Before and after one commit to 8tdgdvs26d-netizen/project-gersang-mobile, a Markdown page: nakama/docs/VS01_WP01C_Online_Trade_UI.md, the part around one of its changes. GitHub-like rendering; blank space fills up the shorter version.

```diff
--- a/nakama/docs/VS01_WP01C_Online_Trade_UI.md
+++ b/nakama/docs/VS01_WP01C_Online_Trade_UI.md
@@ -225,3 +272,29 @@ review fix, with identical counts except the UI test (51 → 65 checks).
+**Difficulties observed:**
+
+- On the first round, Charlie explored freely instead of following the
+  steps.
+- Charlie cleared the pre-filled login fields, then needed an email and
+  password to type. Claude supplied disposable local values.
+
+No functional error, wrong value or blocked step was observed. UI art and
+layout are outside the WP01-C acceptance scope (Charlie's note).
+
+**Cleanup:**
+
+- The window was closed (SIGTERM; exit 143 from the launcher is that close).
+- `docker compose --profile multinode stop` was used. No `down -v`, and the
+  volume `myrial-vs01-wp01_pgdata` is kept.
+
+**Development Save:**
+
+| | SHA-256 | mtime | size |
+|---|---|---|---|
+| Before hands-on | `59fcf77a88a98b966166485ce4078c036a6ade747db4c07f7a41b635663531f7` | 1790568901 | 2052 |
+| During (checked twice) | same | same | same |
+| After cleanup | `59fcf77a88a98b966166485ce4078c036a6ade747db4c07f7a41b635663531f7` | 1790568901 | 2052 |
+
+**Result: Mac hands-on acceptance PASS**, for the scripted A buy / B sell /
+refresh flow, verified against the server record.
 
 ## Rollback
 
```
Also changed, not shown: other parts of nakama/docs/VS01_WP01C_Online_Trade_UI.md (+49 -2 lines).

◆ ◆ ◆ ◆ ◆ ◆ ◆

| PROBLEM TO SOLVE |
The records are to be repeated in full, exactly as they stand.

| ANSWER |
Before and after one commit to 8tdgdvs26d-netizen/project-gersang-mobile, a Markdown page: nakama/docs/VS01_WP01C_Online_Trade_UI.md, the part around one of its changes. GitHub-like rendering; blank space fills up the shorter version.

```diff
--- a/nakama/docs/VS01_WP01C_Online_Trade_UI.md
+++ b/nakama/docs/VS01_WP01C_Online_Trade_UI.md
@@ -225,3 +272,29 @@ review fix, with identical counts except the UI test (51 → 65 checks).
+**Difficulties observed:**
+
+- On the first round, Charlie explored freely instead of following the
+  steps.
+- Charlie cleared the pre-filled login fields, then needed an email and
+  password to type. Claude supplied disposable local values.
+
+No functional error, wrong value or blocked step was observed. UI art and
+layout are outside the WP01-C acceptance scope (Charlie's note).
+
+**Cleanup:**
+
+- The window was closed (SIGTERM; exit 143 from the launcher is that close).
+- `docker compose --profile multinode stop` was used. No `down -v`, and the
+  volume `myrial-vs01-wp01_pgdata` is kept.
+
+**Development Save:**
+
+| | SHA-256 | mtime | size |
+|---|---|---|---|
+| Before hands-on | `59fcf77a88a98b966166485ce4078c036a6ade747db4c07f7a41b635663531f7` | 1790568901 | 2052 |
+| During (checked twice) | same | same | same |
+| After cleanup | `59fcf77a88a98b966166485ce4078c036a6ade747db4c07f7a41b635663531f7` | 1790568901 | 2052 |
+
+**Result: Mac hands-on acceptance PASS**, for the scripted A buy / B sell /
+refresh flow, verified against the server record.
 
 ## Rollback
 
```
Also changed, not shown: other parts of nakama/docs/VS01_WP01C_Online_Trade_UI.md (+49 -2 lines).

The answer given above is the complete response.